Among the abandoned jewels of the Church, none is so winsome and glorious as grace. When her sweet presence is ushered out, court convenes, law takes the stand, and the inquisition begins. I know all about it, you see, because I’ve lived on both sides of that street.
Someone should do a scientific study of legalism and grace. They could compare blood pressure, anxiety and dopamine levels, heart rate, and life expectancy. I’ll bet the contrast would be shocking. Of one thing I’m certain: a life of legalism will invariably push a person towards either self-righteousness or shame.
The self-righteous legalist appears relatively successful in keeping the law: she’s not divorced, not addicted, not sexually confused, and has never struggled with outward vices. She looks good, and when judged by the law she presents the paradigm of an upstanding believer. “What’s wrong with those people?” she thinks. “Why can’t they just pull their lives together like I have?” Judging herself by the law has turned our sister into a self-righteous, judgmental, pain-in-the-backside who teaches Sunday School and sings in the choir.

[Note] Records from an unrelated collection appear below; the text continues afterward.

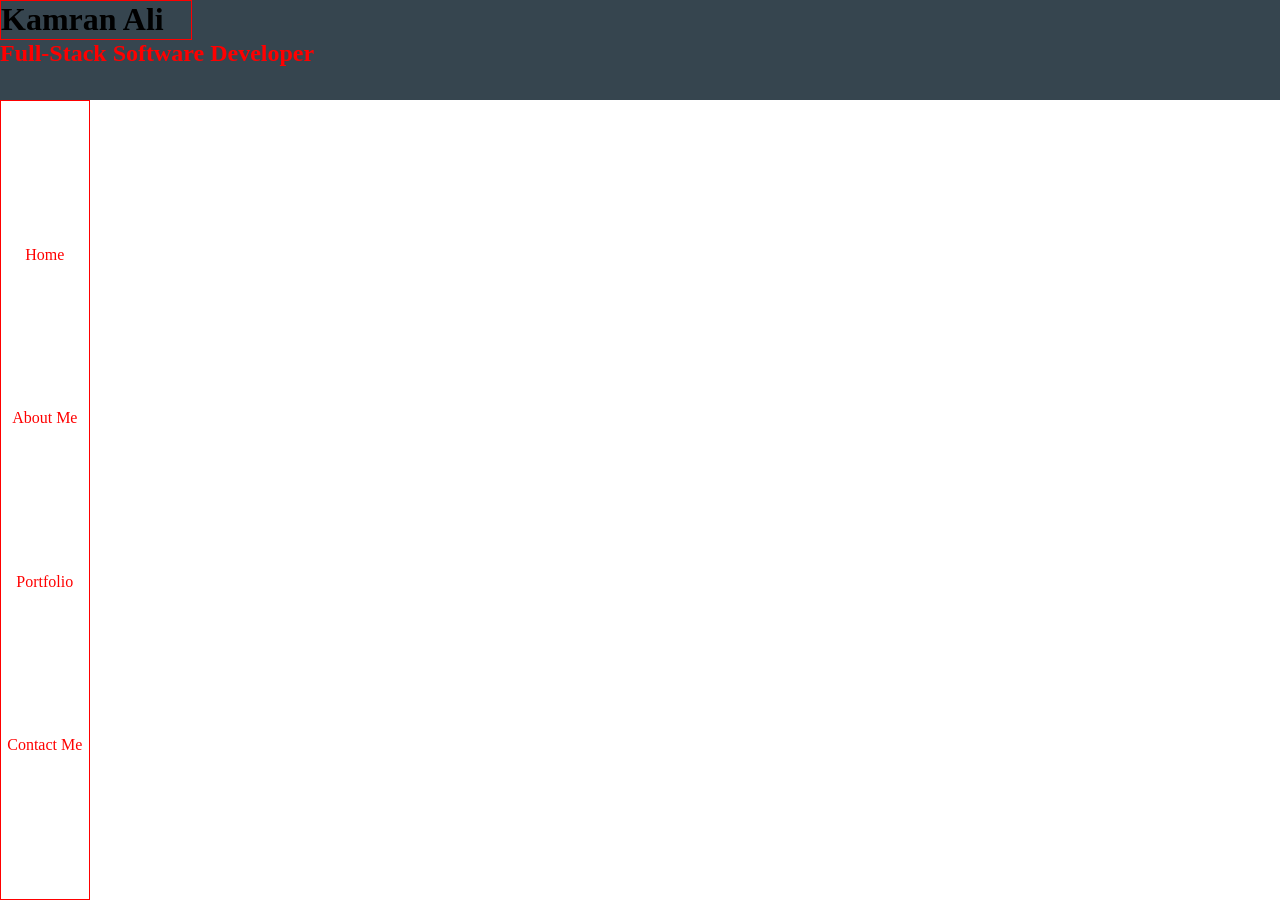
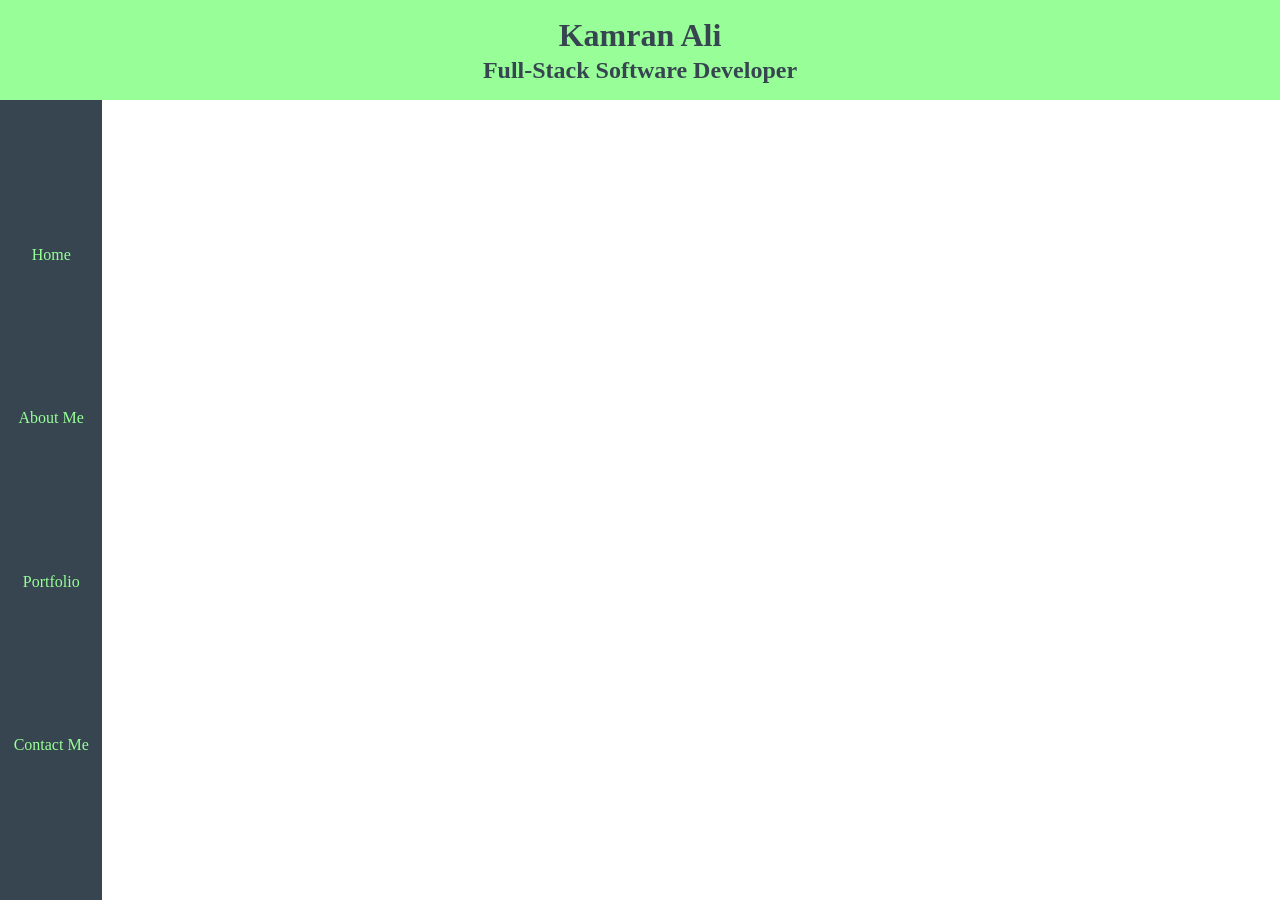
Before and after one commit to kgali21/kam-portfolio, a React app: page / in a window 1280 px wide. Built offline with nearby package versions, Linux system fonts and the light colour scheme.

Commit message:
flip flopped colors, SideNavBar and Header are set

```diff
--- a/src/components/Header.css
+++ b/src/components/Header.css
@@ -4,24 +4,17 @@
 }
 
 .Header {
-  background-color: #36454f;
+  display: flex;
+  flex-direction: column;
+  align-items: center;
+  justify-content: center;
+  background-color: #98ff98;
   width: 100%;
   height: 100px;
+  color: #36454f;
+
+  .Name {
+    height: 40px;
+    max-width: 15vw;
+  }
 }
-
-.Name {
-  border: 1px red solid;
-  height: 40px;
-  max-width: 15vw;
-}
-
-.Nav{
-  display: flex;
-  flex-direction: row;
-  justify-content: space-evenly;
-  margin-top: 0px;
-}
-
-.Role{
-  color: red;
-}
--- a/src/components/Header.js
+++ b/src/components/Header.js
@@ -6,12 +6,6 @@ const Header = () => (
     <header className={styles.Header}>
       <h1 className={styles.Name}>Kamran Ali</h1>
       <h2 className={styles.Role}>Full-Stack Software Developer</h2>
-      {/* <nav className={styles.Nav}>
-        <p>Home</p>
-        <p>About Me</p>
-        <p>Portfolio</p>
-        <p>Contact Me</p>
-      </nav> */}
     </header>
   </>
 );
--- a/src/components/SideBarNav.css
+++ b/src/components/SideBarNav.css
@@ -9,7 +9,7 @@
   align-items: center;
   justify-content: space-evenly;
   height: 100vh;
-  width: 7vw;
-  color: red;
-  border: red 1px solid;
+  width: 8vw;
+  background-color: #36454f;
+  color: #98ff98;
 }
```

The other kind of legalist hasn’t been nearly so successful. Though he feels profoundly convicted, he’s never been able to break free from cigarettes, sneaks behind the sanctuary for a quick drag between services, wrestles with overeating, and has a little pornography issue that he can’t bring himself to mention. He carries a shame so deep that he can barely look at himself in the mirror. Self-righteousness, when it appears successful, puffs us up with pride. And self-righteousness, when we fail, suffocates us in shame and condemnation.
When a church falls into self-righteousness it becomes a grand masquerade with the squeaky-clean legalists parading their plumage on one side, while the loser legalists hide behind masks of pretense and fear on the other. “Masquerade! Paper faces on parade. Masquerade! Hide your face, so the world will never find you!”
The answer, of course, is to utterly renounce law-based righteousness. The law was never intended to justify us in the first place, but only to show us our need. And the happy truth is that though none of us deserve it, all of us are invited into the sweet presence of grace who says, “You can take your mask off now. I know who you are, and I choose to love you anyway.”
(Note: I don’t know how to properly credit the first photo, but the second photo, “Guilt” is from Mark Nickels. It is an oil on linen. http://www.marknickels.com/large-single-view/More…../176148-8-14585/Painting/Oil.html)